Task goal :: Your copy should match the entries below exactly, apart from the images.

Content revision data
################

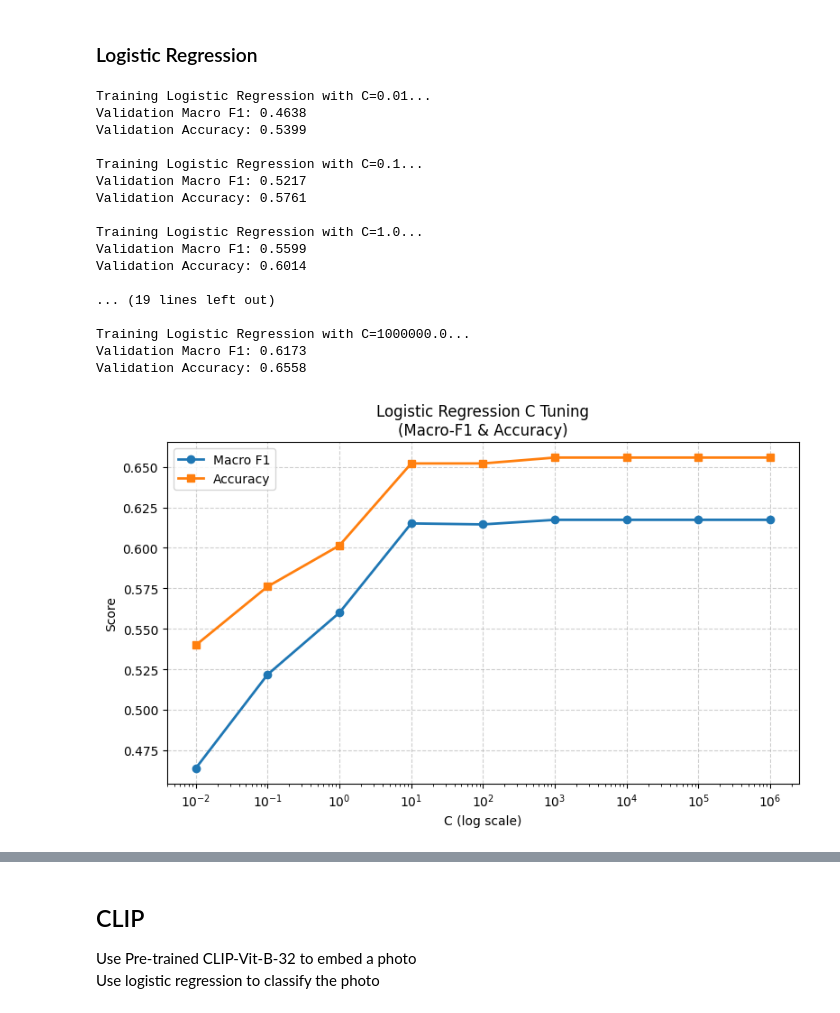
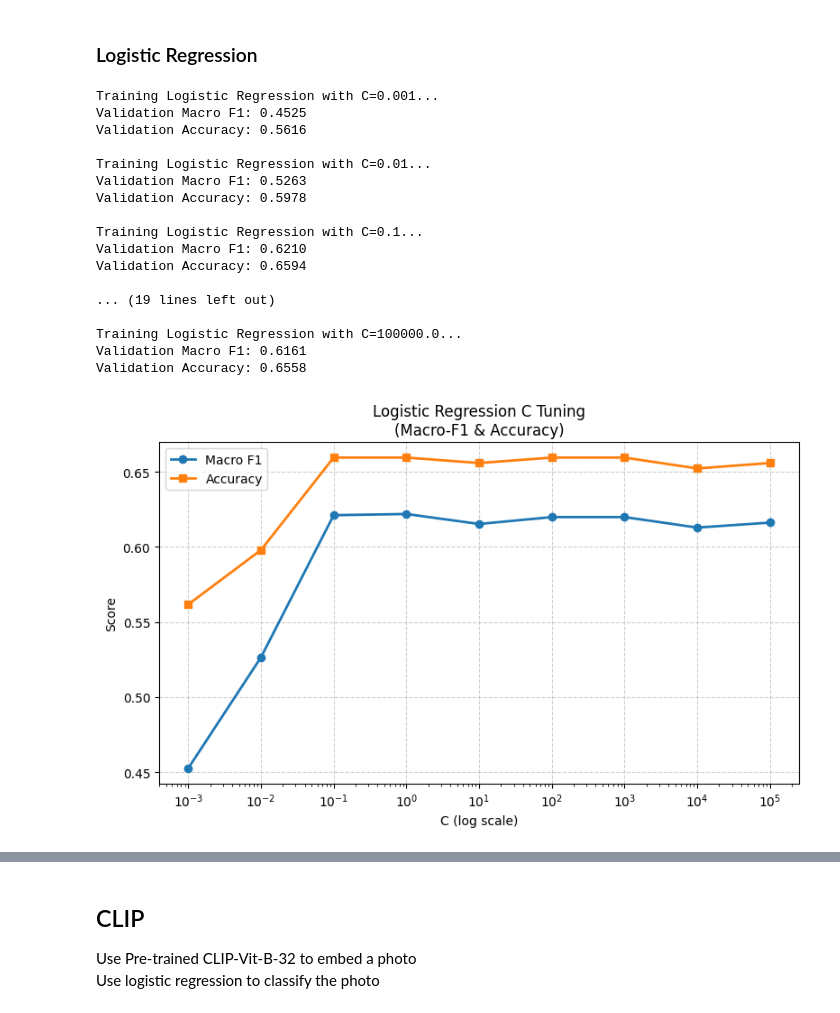
Before and after one commit to Longweizh/filmGuru, a Jupyter notebook: src/src_film.ipynb, the cells around one changed output, grey strips where cells are left out. Saved outputs shown, nothing was run; the diff lists cells and outputs as text; code cells hidden in the pictures.

```diff
--- a/src/src_film.ipynb
+++ b/src/src_film.ipynb
@@ -211,15 +211,15 @@ df_val   = df[df["split"] == "val"].reset_index(drop=True)
 df_test  = df[df["split"] == "test"].reset_index(drop=True)
 
 print("Building train set features...")
-X_train, y_train = build_dataset(df_train, RAW)
+X_train_lr, y_train_lr = build_dataset(df_train, RAW)
 
 print("Building val set features...")
-X_val, y_val = build_dataset(df_val, RAW)
+X_val_lr, y_val_lr = build_dataset(df_val, RAW)
 
 print("Building test set features...")
-X_test, y_test = build_dataset(df_test, RAW)
+X_test_lr, y_test_lr = build_dataset(df_test, RAW)
 
-print(f"Feature dim: {X_train.shape[1]}")
+print(f"Feature dim: {X_train_lr.shape[1]}")
 # %% [output]
 Building train set features...
 Building val set features...
@@ -236,15 +236,15 @@ from sklearn.metrics import (
 import matplotlib.pyplot as plt
 
 scaler = StandardScaler(with_mean=True, with_std=True)
-X_train_scaled = scaler.fit_transform(X_train)
-X_val_scaled   = scaler.transform(X_val)
-X_test_scaled  = scaler.transform(X_test)
+X_train_scaled_lr = scaler.fit_transform(X_train_lr)
+X_val_scaled_lr   = scaler.transform(X_val_lr)
+X_test_scaled_lr  = scaler.transform(X_test_lr)
 
-C = [0.01, 0.1, 1.0, 10.0, 100.0, 1000.0, 10000.0,100000.0,1000000.0]
+Cs = [0.001,0.01, 0.1, 1.0, 10.0, 100.0, 1000.0, 10000.0,100000.0]
 macro_f1_list = []
 acc_list = []
 
-for c in C:
+for c in Cs:
     print(f"\nTraining Logistic Regression with C={c}...")
 
     clf = LogisticRegression(
@@ -254,65 +254,65 @@ for c in C:
         C=c,
     )
 
-    clf.fit(X_train_scaled, y_train)
-    y_val_pred = clf.predict(X_val_scaled)
-    macro_f1 = f1_score(y_val, y_val_pred, average="macro")
+    clf.fit(X_train_scaled_lr, y_train_lr)
+    y_val_pred = clf.predict(X_val_scaled_lr)
+    macro_f1 = f1_score(y_val_lr, y_val_pred, average="macro")
     macro_f1_list.append(macro_f1)
     print(f"Validation Macro F1: {macro_f1:.4f}")
 
-    acc = clf.score(X_val_scaled, y_val)
+    acc = clf.score(X_val_scaled_lr, y_val_lr)
     acc_list.append(acc)
     print(f"Validation Accuracy: {acc:.4f}")
 
 # ----------- Plot ------------
 plt.figure(figsize=(8, 5))
 
-plt.plot(C, macro_f1_list, marker='o', label="Macro F1", linewidth=2)
-plt.plot(C, acc_list, marker='s', label="Accuracy", linewidth=2)
+plt.plot(Cs, macro_f1_list, marker='o', label="Macro F1", linewidth=2)
+plt.plot(Cs, acc_list, marker='s', label="Accuracy", linewidth=2)
 
 plt.xscale("log")
 
 plt.xlabel("C (log scale)")
 plt.ylabel("Score")
 plt.title("Logistic Regression C Tuning\n(Macro-F1 & Accuracy)")
 plt.grid(True, linestyle="--", alpha=0.6)
 plt.legend()
 
 plt.tight_layout()
 plt.show()
 
 best_clf = LogisticRegression(
     solver="lbfgs",
     max_iter=1000,
     n_jobs=-1,
-    C=C[np.argmax(macro_f1_list)],
+    C=Cs[np.argmax(macro_f1_list)],
 )
-best_clf.fit(X_train_scaled, y_train)
+best_clf.fit(X_train_scaled_lr, y_train_lr)
 
 print("\n=== Test set performance ===")
-y_test_pred = best_clf.predict(X_test_scaled)
-print(classification_report(y_test, y_test_pred))
+y_test_pred = best_clf.predict(X_test_scaled_lr)
+print(classification_report(y_test_lr, y_test_pred))
 print("Confusion matrix (test):")
-print(confusion_matrix(y_test, y_test_pred))
+print(confusion_matrix(y_test_lr, y_test_pred))
 # %% [output]
+Training Logistic Regression with C=0.001...
+Validation Macro F1: 0.4525
+Validation Accuracy: 0.5616
+
 Training Logistic Regression with C=0.01...
-Validation Macro F1: 0.4638
-Validation Accuracy: 0.5399
+Validation Macro F1: 0.5263
+Validation Accuracy: 0.5978
 
 Training Logistic Regression with C=0.1...
-Validation Macro F1: 0.5217
-Validation Accuracy: 0.5761
-
-Training Logistic Regression with C=1.0...
-Validation Macro F1: 0.5599
-Validation Accuracy: 0.6014
+Validation Macro F1: 0.6210
+Validation Accuracy: 0.6594
 
 ... (19 lines left out)
 
-Training Logistic Regression with C=1000000.0...
-Validation Macro F1: 0.6173
+Training Logistic Regression with C=100000.0...
+Validation Macro F1: 0.6161
 Validation Accuracy: 0.6558
-[figure, old version]
+[figure, new version]
 === Test set performance ===
               precision    recall  f1-score   support
 
```
Also changed, not shown: parts of 6 cells of this notebook, 6 other files.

################

Response to this task ::
Before and after one commit to Longweizh/filmGuru, a Jupyter notebook: src/src_film.ipynb, the cells around one changed output, grey strips where cells are left out. Saved outputs shown, nothing was run; the diff lists cells and outputs as text; code cells hidden in the pictures.

```diff
--- a/src/src_film.ipynb
+++ b/src/src_film.ipynb
@@ -211,15 +211,15 @@ df_val   = df[df["split"] == "val"].reset_index(drop=True)
 df_test  = df[df["split"] == "test"].reset_index(drop=True)
 
 print("Building train set features...")
-X_train, y_train = build_dataset(df_train, RAW)
+X_train_lr, y_train_lr = build_dataset(df_train, RAW)
 
 print("Building val set features...")
-X_val, y_val = build_dataset(df_val, RAW)
+X_val_lr, y_val_lr = build_dataset(df_val, RAW)
 
 print("Building test set features...")
-X_test, y_test = build_dataset(df_test, RAW)
+X_test_lr, y_test_lr = build_dataset(df_test, RAW)
 
-print(f"Feature dim: {X_train.shape[1]}")
+print(f"Feature dim: {X_train_lr.shape[1]}")
 # %% [output]
 Building train set features...
 Building val set features...
@@ -236,15 +236,15 @@ from sklearn.metrics import (
 import matplotlib.pyplot as plt
 
 scaler = StandardScaler(with_mean=True, with_std=True)
-X_train_scaled = scaler.fit_transform(X_train)
-X_val_scaled   = scaler.transform(X_val)
-X_test_scaled  = scaler.transform(X_test)
+X_train_scaled_lr = scaler.fit_transform(X_train_lr)
+X_val_scaled_lr   = scaler.transform(X_val_lr)
+X_test_scaled_lr  = scaler.transform(X_test_lr)
 
-C = [0.01, 0.1, 1.0, 10.0, 100.0, 1000.0, 10000.0,100000.0,1000000.0]
+Cs = [0.001,0.01, 0.1, 1.0, 10.0, 100.0, 1000.0, 10000.0,100000.0]
 macro_f1_list = []
 acc_list = []
 
-for c in C:
+for c in Cs:
     print(f"\nTraining Logistic Regression with C={c}...")
 
     clf = LogisticRegression(
@@ -254,65 +254,65 @@ for c in C:
         C=c,
     )
 
-    clf.fit(X_train_scaled, y_train)
-    y_val_pred = clf.predict(X_val_scaled)
-    macro_f1 = f1_score(y_val, y_val_pred, average="macro")
+    clf.fit(X_train_scaled_lr, y_train_lr)
+    y_val_pred = clf.predict(X_val_scaled_lr)
+    macro_f1 = f1_score(y_val_lr, y_val_pred, average="macro")
     macro_f1_list.append(macro_f1)
     print(f"Validation Macro F1: {macro_f1:.4f}")
 
-    acc = clf.score(X_val_scaled, y_val)
+    acc = clf.score(X_val_scaled_lr, y_val_lr)
     acc_list.append(acc)
     print(f"Validation Accuracy: {acc:.4f}")
 
 # ----------- Plot ------------
 plt.figure(figsize=(8, 5))
 
-plt.plot(C, macro_f1_list, marker='o', label="Macro F1", linewidth=2)
-plt.plot(C, acc_list, marker='s', label="Accuracy", linewidth=2)
+plt.plot(Cs, macro_f1_list, marker='o', label="Macro F1", linewidth=2)
+plt.plot(Cs, acc_list, marker='s', label="Accuracy", linewidth=2)
 
 plt.xscale("log")
 
 plt.xlabel("C (log scale)")
 plt.ylabel("Score")
 plt.title("Logistic Regression C Tuning\n(Macro-F1 & Accuracy)")
 plt.grid(True, linestyle="--", alpha=0.6)
 plt.legend()
 
 plt.tight_layout()
 plt.show()
 
 best_clf = LogisticRegression(
     solver="lbfgs",
     max_iter=1000,
     n_jobs=-1,
-    C=C[np.argmax(macro_f1_list)],
+    C=Cs[np.argmax(macro_f1_list)],
 )
-best_clf.fit(X_train_scaled, y_train)
+best_clf.fit(X_train_scaled_lr, y_train_lr)
 
 print("\n=== Test set performance ===")
-y_test_pred = best_clf.predict(X_test_scaled)
-print(classification_report(y_test, y_test_pred))
+y_test_pred = best_clf.predict(X_test_scaled_lr)
+print(classification_report(y_test_lr, y_test_pred))
 print("Confusion matrix (test):")
-print(confusion_matrix(y_test, y_test_pred))
+print(confusion_matrix(y_test_lr, y_test_pred))
 # %% [output]
+Training Logistic Regression with C=0.001...
+Validation Macro F1: 0.4525
+Validation Accuracy: 0.5616
+
 Training Logistic Regression with C=0.01...
-Validation Macro F1: 0.4638
-Validation Accuracy: 0.5399
+Validation Macro F1: 0.5263
+Validation Accuracy: 0.5978
 
 Training Logistic Regression with C=0.1...
-Validation Macro F1: 0.5217
-Validation Accuracy: 0.5761
-
-Training Logistic Regression with C=1.0...
-Validation Macro F1: 0.5599
-Validation Accuracy: 0.6014
+Validation Macro F1: 0.6210
+Validation Accuracy: 0.6594
 
 ... (19 lines left out)
 
-Training Logistic Regression with C=1000000.0...
-Validation Macro F1: 0.6173
+Training Logistic Regression with C=100000.0...
+Validation Macro F1: 0.6161
 Validation Accuracy: 0.6558
-[figure, old version]
+[figure, new version]
 === Test set performance ===
               precision    recall  f1-score   support
 
```
Also changed, not shown: parts of 6 cells of this notebook, 6 other files.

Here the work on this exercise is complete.